### Instructions to follow
Write out word for word each line from the top of the material through the line that has "Left out of". Pictures do not go in.

↓↓↓

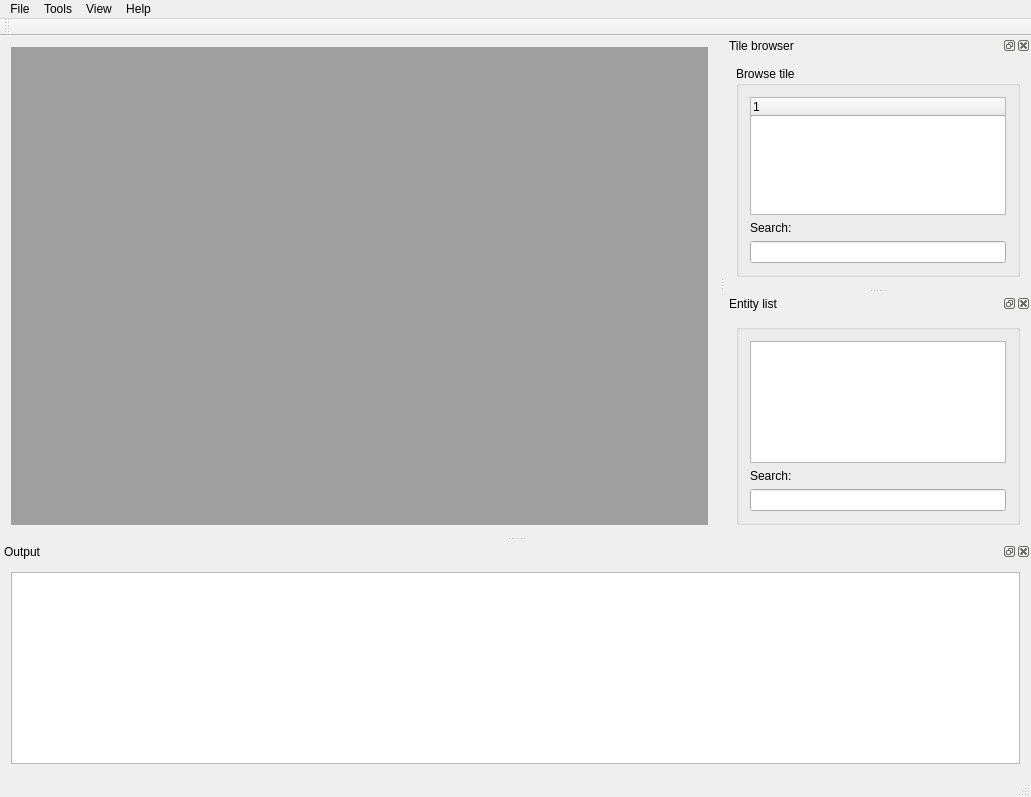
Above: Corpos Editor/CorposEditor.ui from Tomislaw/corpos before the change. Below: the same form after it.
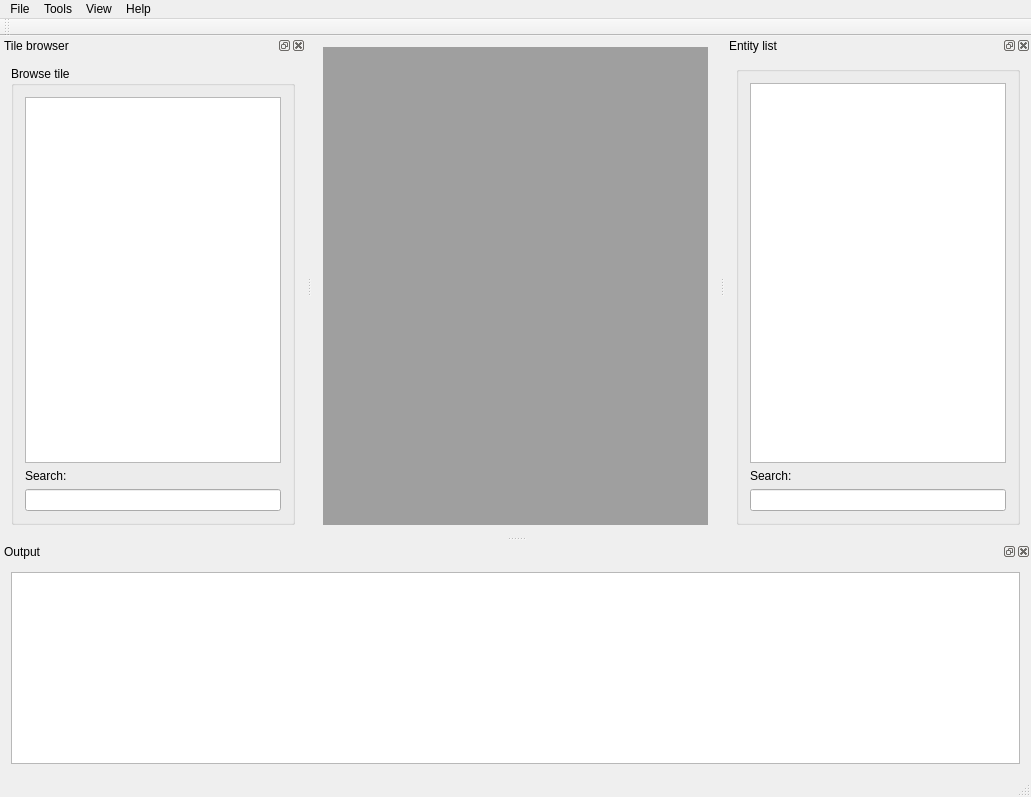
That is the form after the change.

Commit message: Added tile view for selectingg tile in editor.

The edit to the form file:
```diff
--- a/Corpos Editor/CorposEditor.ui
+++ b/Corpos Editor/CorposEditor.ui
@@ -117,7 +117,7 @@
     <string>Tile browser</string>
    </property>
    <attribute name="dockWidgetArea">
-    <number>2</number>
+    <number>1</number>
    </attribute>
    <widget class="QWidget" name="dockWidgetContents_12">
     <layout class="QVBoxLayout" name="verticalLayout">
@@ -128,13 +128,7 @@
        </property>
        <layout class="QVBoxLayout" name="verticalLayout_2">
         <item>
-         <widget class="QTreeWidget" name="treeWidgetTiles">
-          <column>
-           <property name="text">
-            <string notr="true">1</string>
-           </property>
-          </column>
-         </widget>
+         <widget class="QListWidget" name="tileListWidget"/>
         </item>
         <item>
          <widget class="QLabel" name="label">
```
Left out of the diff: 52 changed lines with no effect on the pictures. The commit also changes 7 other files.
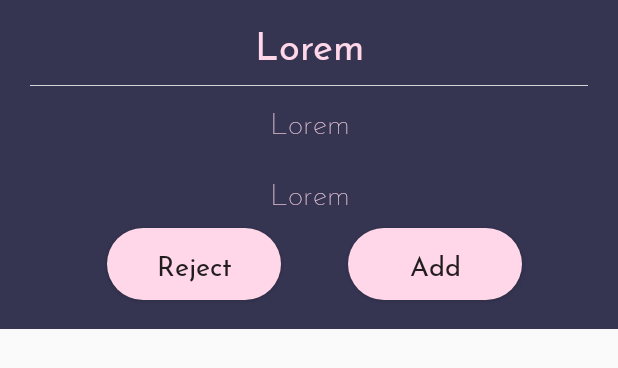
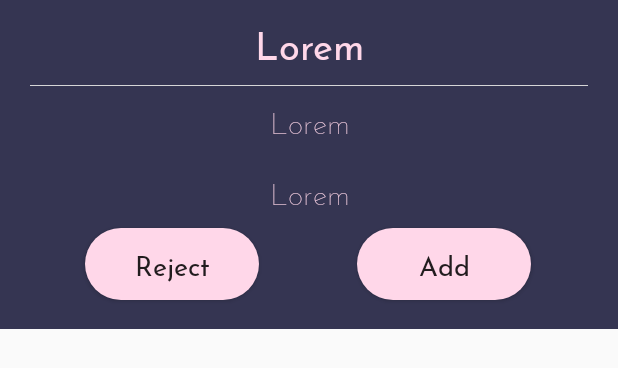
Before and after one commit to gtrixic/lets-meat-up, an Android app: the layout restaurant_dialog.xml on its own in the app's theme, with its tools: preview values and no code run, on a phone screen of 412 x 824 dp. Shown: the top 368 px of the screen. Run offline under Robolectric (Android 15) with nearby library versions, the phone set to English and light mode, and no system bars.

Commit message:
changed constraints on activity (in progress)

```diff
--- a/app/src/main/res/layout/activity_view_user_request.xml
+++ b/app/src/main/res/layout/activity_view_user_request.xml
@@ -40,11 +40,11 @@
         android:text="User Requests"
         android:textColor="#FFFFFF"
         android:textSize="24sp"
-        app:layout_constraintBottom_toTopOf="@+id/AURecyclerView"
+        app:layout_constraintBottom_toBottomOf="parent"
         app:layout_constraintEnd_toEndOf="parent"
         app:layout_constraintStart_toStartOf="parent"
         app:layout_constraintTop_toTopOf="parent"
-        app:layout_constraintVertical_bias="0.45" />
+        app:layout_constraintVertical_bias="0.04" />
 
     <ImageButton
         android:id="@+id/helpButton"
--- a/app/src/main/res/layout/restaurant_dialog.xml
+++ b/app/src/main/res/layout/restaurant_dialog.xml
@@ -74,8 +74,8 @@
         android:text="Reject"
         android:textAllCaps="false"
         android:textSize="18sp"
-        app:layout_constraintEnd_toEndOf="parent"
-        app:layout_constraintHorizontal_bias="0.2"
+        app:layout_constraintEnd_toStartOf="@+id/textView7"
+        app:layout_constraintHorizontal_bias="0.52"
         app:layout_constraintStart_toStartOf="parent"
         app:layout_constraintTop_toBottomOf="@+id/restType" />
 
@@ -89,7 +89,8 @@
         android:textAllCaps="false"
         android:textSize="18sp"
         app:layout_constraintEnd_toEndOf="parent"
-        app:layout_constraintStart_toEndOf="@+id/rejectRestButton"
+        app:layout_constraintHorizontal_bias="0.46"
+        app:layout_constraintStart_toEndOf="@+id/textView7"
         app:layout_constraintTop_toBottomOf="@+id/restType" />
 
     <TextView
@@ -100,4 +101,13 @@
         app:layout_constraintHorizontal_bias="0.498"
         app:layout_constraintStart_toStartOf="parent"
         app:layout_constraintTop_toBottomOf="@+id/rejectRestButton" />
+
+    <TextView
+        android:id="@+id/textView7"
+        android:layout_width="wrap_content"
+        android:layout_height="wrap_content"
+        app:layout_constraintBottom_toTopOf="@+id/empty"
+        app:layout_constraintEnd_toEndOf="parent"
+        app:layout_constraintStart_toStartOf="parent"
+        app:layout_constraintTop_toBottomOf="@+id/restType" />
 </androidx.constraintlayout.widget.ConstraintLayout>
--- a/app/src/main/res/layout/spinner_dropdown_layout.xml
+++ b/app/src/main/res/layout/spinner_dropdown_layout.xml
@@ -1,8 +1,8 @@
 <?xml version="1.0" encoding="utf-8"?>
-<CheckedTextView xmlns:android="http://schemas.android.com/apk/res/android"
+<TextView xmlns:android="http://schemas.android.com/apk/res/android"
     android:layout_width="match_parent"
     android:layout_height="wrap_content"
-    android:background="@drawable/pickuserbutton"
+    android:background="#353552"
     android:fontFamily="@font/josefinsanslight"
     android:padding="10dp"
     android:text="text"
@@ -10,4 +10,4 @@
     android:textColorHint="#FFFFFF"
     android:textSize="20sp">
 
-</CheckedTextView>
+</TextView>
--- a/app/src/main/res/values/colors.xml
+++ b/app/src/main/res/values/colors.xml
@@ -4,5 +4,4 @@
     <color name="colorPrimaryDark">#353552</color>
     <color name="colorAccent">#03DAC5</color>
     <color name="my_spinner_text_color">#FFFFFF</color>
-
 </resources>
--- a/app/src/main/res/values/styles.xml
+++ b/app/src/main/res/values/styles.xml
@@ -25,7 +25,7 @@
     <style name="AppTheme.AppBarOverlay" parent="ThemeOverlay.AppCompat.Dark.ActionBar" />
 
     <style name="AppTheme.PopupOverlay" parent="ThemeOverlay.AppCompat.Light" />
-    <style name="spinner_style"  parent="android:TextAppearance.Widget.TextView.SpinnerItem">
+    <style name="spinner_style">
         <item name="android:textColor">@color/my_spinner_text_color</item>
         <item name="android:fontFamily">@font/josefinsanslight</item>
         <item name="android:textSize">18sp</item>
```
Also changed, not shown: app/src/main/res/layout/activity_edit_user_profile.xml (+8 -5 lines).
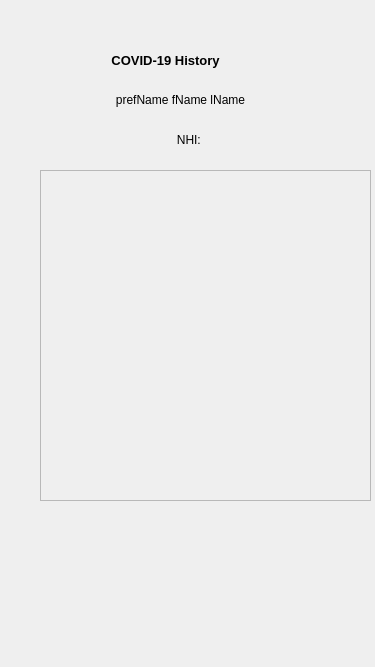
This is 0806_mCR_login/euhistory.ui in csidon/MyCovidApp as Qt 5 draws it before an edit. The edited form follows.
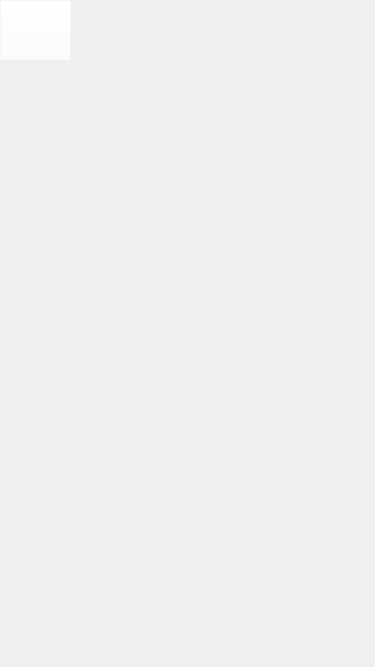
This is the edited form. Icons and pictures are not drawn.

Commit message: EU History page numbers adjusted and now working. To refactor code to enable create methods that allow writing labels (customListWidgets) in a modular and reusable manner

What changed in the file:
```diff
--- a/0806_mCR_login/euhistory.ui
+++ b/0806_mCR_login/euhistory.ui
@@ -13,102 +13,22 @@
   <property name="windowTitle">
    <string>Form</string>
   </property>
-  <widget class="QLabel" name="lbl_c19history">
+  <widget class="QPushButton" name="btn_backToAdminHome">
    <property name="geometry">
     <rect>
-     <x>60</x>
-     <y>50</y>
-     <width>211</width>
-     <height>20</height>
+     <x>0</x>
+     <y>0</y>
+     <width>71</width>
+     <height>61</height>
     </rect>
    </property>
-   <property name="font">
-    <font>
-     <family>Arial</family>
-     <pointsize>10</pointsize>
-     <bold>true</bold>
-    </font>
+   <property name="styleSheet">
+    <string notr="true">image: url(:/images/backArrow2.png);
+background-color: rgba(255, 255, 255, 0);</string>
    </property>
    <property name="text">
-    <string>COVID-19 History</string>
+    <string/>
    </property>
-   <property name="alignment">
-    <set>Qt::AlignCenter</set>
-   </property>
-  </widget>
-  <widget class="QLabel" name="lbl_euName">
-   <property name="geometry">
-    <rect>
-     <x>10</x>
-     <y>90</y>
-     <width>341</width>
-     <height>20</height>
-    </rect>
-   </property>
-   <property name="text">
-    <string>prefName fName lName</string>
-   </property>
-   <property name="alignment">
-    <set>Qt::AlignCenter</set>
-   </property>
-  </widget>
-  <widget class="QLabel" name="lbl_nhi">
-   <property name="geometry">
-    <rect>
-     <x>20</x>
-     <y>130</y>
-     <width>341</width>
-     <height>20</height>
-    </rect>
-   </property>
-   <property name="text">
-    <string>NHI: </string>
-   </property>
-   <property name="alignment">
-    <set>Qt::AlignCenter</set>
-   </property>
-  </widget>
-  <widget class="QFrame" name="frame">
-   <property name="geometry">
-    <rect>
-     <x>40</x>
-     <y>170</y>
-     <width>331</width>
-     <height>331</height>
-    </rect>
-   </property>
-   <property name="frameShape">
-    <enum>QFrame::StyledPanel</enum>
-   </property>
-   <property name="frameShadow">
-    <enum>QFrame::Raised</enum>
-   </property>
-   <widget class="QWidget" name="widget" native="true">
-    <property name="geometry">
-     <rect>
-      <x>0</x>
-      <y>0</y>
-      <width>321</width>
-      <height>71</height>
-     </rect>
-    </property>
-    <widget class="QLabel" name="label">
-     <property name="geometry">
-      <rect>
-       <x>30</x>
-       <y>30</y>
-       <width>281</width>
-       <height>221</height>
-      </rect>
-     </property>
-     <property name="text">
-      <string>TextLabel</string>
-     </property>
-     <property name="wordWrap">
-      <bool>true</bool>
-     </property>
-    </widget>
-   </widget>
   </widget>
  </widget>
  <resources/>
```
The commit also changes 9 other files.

↑↑↑

### Answer for the task
Above: Corpos Editor/CorposEditor.ui from Tomislaw/corpos before the change. Below: the same form after it.
That is the form after the change.

Commit message: Added tile view for selectingg tile in editor.

The edit to the form file:
```diff
--- a/Corpos Editor/CorposEditor.ui
+++ b/Corpos Editor/CorposEditor.ui
@@ -117,7 +117,7 @@
     <string>Tile browser</string>
    </property>
    <attribute name="dockWidgetArea">
-    <number>2</number>
+    <number>1</number>
    </attribute>
    <widget class="QWidget" name="dockWidgetContents_12">
     <layout class="QVBoxLayout" name="verticalLayout">
@@ -128,13 +128,7 @@
        </property>
        <layout class="QVBoxLayout" name="verticalLayout_2">
         <item>
-         <widget class="QTreeWidget" name="treeWidgetTiles">
-          <column>
-           <property name="text">
-            <string notr="true">1</string>
-           </property>
-          </column>
-         </widget>
+         <widget class="QListWidget" name="tileListWidget"/>
         </item>
         <item>
          <widget class="QLabel" name="label">
```
Left out of the diff: 52 changed lines with no effect on the pictures. The commit also changes 7 other files.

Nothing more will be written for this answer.